Please find every line in the records below that contains the word "from", and copy it.

*** Opening AVAILABLE DATA ***

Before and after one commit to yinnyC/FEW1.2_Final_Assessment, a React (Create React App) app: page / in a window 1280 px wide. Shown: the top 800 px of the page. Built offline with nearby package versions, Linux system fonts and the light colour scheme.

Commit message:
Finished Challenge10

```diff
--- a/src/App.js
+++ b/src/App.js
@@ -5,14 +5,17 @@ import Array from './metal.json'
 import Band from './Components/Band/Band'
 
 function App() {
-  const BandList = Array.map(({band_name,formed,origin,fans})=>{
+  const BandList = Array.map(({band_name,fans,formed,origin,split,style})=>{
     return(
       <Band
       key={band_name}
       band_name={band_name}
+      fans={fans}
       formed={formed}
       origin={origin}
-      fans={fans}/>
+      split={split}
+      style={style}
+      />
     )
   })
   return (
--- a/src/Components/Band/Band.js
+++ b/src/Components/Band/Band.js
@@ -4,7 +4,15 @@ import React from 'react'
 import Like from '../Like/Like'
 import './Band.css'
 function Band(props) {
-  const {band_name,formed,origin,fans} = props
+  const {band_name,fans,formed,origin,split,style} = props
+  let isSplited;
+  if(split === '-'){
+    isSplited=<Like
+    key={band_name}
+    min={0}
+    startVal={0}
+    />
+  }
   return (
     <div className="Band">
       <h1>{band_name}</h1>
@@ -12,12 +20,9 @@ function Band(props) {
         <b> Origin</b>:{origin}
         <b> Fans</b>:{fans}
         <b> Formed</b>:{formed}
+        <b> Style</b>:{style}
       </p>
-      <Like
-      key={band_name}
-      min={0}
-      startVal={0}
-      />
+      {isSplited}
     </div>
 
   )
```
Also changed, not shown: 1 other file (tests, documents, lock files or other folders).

*** Closing AVAILABLE DATA ***

**OUTPUT FOR THIS TASK:**
@@ -5,14 +5,17 @@ import Array from './metal.json'
 import Band from './Components/Band/Band'
@@ -4,7 +4,15 @@ import React from 'react'
 import Like from '../Like/Like'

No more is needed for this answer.